■ Work to be completed
Within the lines below, find those that hold the string "navigation" and copy each one.

■ Data
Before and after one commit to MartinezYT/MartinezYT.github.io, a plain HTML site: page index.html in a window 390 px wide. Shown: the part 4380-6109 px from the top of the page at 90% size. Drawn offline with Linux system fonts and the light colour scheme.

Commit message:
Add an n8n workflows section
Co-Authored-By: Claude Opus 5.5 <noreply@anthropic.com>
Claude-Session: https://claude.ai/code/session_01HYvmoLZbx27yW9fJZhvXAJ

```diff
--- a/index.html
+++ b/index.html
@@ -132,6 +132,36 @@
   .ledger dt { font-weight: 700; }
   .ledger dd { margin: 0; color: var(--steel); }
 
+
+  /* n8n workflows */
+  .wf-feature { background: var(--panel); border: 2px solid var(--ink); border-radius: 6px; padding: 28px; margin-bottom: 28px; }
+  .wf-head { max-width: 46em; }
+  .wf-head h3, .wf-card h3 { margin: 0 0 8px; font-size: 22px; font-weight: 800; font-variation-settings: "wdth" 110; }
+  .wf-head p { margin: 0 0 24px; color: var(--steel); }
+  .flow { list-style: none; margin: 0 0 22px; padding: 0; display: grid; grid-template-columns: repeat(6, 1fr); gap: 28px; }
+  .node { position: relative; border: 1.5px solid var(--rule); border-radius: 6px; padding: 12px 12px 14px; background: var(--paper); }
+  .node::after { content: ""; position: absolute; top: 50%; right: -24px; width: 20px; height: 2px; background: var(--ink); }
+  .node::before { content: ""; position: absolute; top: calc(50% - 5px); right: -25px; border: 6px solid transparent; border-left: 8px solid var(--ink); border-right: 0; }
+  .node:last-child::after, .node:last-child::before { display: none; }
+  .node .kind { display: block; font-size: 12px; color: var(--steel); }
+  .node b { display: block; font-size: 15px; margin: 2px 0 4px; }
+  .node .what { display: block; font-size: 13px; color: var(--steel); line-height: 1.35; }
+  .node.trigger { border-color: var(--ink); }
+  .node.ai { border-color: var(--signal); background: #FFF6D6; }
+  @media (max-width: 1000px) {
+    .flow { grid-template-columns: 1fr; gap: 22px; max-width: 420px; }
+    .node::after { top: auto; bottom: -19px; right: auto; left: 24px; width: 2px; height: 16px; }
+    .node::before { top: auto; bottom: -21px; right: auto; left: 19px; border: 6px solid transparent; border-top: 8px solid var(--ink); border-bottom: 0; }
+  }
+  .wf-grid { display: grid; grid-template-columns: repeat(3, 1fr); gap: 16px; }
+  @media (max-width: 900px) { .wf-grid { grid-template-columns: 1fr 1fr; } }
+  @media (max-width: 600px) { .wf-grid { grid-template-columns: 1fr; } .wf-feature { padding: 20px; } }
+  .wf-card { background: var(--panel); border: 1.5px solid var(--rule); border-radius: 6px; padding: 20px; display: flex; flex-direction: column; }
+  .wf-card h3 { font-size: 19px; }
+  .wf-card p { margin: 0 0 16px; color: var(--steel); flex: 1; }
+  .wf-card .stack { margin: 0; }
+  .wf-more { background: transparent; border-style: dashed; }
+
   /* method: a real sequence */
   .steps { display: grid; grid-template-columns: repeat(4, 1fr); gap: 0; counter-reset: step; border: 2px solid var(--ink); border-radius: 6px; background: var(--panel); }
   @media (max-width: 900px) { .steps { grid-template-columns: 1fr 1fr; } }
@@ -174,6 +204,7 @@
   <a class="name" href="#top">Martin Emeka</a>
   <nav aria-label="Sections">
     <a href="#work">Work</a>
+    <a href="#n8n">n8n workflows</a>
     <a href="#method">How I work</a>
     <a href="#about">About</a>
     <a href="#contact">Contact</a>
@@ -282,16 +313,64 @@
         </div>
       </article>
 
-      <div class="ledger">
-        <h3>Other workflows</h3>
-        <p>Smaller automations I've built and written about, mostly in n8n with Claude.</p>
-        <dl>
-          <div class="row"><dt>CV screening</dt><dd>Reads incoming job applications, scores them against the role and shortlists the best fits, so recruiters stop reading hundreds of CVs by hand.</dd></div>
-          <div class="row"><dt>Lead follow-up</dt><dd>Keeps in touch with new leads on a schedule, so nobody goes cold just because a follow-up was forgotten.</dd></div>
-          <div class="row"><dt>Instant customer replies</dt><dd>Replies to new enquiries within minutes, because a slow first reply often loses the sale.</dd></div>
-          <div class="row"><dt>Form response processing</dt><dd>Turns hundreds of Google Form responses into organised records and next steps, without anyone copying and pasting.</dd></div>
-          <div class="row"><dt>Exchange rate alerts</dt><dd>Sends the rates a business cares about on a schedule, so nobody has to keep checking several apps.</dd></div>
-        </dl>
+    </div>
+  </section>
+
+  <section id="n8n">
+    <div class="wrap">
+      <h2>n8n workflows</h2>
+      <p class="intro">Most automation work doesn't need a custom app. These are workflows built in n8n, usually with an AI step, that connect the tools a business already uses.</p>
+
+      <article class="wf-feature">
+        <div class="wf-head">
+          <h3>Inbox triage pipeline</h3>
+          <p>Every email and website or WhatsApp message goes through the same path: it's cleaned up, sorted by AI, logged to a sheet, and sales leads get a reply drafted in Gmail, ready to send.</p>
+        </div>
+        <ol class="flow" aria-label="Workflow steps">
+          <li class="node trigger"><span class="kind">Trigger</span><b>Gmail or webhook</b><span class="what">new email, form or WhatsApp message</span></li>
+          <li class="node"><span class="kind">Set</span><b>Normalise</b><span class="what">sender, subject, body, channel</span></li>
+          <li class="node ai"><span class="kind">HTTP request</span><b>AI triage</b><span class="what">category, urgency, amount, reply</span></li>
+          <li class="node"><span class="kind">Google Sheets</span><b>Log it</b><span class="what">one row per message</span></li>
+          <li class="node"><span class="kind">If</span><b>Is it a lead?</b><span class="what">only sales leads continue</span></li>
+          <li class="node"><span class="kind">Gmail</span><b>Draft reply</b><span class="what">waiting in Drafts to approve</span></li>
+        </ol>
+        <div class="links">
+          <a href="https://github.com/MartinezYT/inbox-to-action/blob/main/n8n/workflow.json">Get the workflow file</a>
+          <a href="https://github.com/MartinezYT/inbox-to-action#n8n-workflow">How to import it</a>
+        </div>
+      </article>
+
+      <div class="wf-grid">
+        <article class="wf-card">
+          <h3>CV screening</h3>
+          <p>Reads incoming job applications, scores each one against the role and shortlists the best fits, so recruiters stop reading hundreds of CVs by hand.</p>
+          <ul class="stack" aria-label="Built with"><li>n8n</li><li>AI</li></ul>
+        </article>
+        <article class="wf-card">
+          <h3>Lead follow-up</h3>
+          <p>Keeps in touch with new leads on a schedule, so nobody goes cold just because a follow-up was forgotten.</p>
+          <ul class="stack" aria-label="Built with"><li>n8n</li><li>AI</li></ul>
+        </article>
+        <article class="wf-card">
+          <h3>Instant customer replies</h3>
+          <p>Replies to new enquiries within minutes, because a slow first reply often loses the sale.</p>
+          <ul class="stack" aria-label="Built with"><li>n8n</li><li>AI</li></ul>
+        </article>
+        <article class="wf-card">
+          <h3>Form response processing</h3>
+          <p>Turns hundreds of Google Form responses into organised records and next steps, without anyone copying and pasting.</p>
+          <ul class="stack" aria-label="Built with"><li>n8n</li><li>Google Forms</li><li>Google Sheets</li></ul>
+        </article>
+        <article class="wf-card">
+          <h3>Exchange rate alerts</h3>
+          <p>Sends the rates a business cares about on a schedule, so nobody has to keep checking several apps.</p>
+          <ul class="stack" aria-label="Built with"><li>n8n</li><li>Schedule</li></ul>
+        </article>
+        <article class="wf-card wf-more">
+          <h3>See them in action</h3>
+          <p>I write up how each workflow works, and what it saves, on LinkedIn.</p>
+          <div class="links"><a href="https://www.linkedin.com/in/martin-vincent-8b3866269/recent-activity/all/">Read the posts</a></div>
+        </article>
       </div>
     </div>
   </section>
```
--
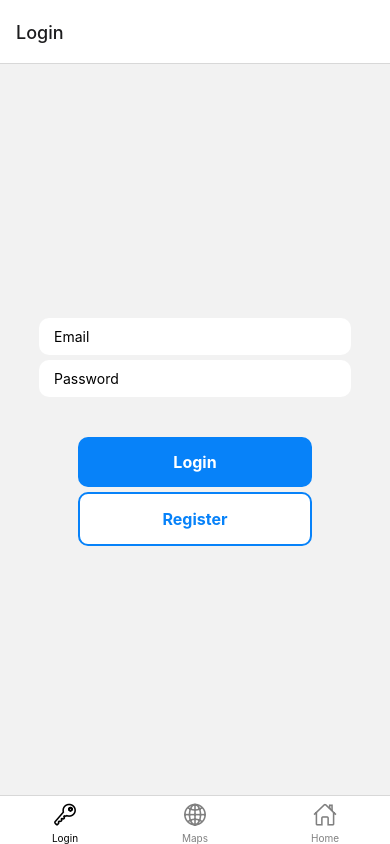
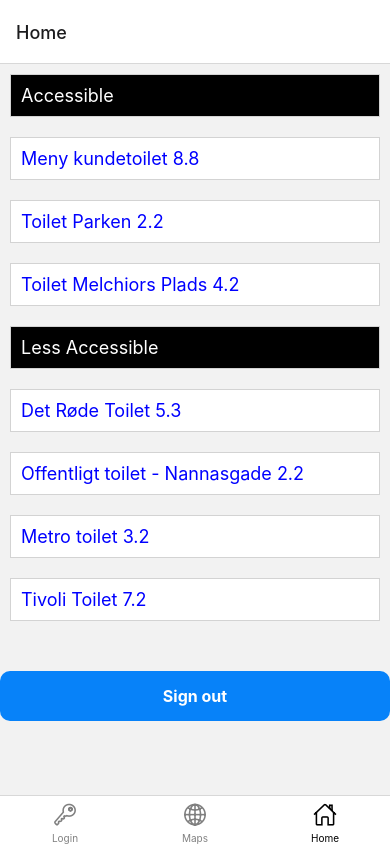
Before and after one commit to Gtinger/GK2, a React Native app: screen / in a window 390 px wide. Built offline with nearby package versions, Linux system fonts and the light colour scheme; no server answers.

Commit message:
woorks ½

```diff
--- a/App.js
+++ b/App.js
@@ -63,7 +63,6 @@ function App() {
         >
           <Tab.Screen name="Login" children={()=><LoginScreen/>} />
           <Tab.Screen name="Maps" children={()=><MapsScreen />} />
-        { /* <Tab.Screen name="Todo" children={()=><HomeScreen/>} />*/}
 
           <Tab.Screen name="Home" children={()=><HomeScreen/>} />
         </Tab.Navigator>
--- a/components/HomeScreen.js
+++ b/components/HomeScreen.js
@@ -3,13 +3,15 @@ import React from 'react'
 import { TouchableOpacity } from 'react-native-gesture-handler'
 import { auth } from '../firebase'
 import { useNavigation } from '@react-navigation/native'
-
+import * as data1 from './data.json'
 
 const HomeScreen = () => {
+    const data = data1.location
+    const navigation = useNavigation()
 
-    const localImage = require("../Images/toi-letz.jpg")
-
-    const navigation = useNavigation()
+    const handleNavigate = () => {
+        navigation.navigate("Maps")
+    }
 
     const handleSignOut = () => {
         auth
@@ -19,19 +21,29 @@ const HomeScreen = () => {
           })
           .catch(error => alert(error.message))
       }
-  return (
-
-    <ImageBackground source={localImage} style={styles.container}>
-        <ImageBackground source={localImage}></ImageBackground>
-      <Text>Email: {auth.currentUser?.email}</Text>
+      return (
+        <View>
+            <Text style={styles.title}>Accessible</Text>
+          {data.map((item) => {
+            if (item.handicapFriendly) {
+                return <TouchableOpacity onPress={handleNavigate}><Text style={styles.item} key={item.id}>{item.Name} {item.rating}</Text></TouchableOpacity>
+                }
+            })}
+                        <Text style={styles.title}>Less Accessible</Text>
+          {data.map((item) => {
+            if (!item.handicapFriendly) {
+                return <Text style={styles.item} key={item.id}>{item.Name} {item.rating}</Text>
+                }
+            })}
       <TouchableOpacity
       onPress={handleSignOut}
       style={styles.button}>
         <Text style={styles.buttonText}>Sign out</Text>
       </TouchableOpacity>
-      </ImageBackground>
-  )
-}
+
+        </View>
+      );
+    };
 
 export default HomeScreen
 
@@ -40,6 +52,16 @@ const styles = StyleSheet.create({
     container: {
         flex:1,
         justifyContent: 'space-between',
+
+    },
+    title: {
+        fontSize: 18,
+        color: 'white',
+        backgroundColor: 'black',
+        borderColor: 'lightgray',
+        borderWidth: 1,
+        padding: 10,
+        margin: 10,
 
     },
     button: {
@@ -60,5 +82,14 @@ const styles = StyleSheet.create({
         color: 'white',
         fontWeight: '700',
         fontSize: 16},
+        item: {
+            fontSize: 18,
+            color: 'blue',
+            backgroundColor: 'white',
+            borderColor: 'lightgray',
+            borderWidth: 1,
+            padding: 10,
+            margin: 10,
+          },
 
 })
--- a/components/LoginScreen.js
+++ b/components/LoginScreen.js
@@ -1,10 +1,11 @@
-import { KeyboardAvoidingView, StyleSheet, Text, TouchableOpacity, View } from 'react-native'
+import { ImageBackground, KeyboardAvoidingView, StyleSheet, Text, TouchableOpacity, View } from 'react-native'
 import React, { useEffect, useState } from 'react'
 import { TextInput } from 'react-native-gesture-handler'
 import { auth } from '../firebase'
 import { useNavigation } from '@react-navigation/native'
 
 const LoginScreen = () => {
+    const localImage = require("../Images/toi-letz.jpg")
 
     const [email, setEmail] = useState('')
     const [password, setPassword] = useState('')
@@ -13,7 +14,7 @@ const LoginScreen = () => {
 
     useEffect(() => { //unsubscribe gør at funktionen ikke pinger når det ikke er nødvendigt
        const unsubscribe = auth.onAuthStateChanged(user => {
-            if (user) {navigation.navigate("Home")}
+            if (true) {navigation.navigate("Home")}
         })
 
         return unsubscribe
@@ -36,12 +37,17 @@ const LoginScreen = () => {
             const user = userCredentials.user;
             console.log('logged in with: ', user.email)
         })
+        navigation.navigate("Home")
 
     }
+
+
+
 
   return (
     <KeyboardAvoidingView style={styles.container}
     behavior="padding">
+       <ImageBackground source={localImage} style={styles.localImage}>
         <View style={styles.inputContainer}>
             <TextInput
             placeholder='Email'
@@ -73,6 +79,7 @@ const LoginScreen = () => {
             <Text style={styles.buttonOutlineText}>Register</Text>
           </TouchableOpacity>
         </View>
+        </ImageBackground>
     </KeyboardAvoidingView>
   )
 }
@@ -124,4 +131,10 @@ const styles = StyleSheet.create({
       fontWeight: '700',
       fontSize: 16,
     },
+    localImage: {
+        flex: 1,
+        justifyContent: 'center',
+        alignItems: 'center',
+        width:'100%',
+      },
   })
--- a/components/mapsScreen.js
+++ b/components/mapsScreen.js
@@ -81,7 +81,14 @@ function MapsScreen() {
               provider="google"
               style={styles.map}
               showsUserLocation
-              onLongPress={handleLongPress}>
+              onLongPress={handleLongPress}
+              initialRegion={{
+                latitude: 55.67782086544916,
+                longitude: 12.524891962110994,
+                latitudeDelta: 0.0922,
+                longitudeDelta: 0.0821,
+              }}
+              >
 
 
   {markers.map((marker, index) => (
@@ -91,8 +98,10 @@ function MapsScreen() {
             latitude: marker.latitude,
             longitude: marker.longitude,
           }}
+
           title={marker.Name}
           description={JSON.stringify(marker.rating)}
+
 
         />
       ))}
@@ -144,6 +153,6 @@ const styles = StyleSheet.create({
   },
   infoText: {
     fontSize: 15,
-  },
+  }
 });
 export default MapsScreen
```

■ Result
 import { useNavigation } from '@react-navigation/native'
+    const navigation = useNavigation()
-    const navigation = useNavigation()
+        navigation.navigate("Maps")
 import { useNavigation } from '@react-navigation/native'
-            if (user) {navigation.navigate("Home")}
+            if (true) {navigation.navigate("Home")}
+        navigation.navigate("Home")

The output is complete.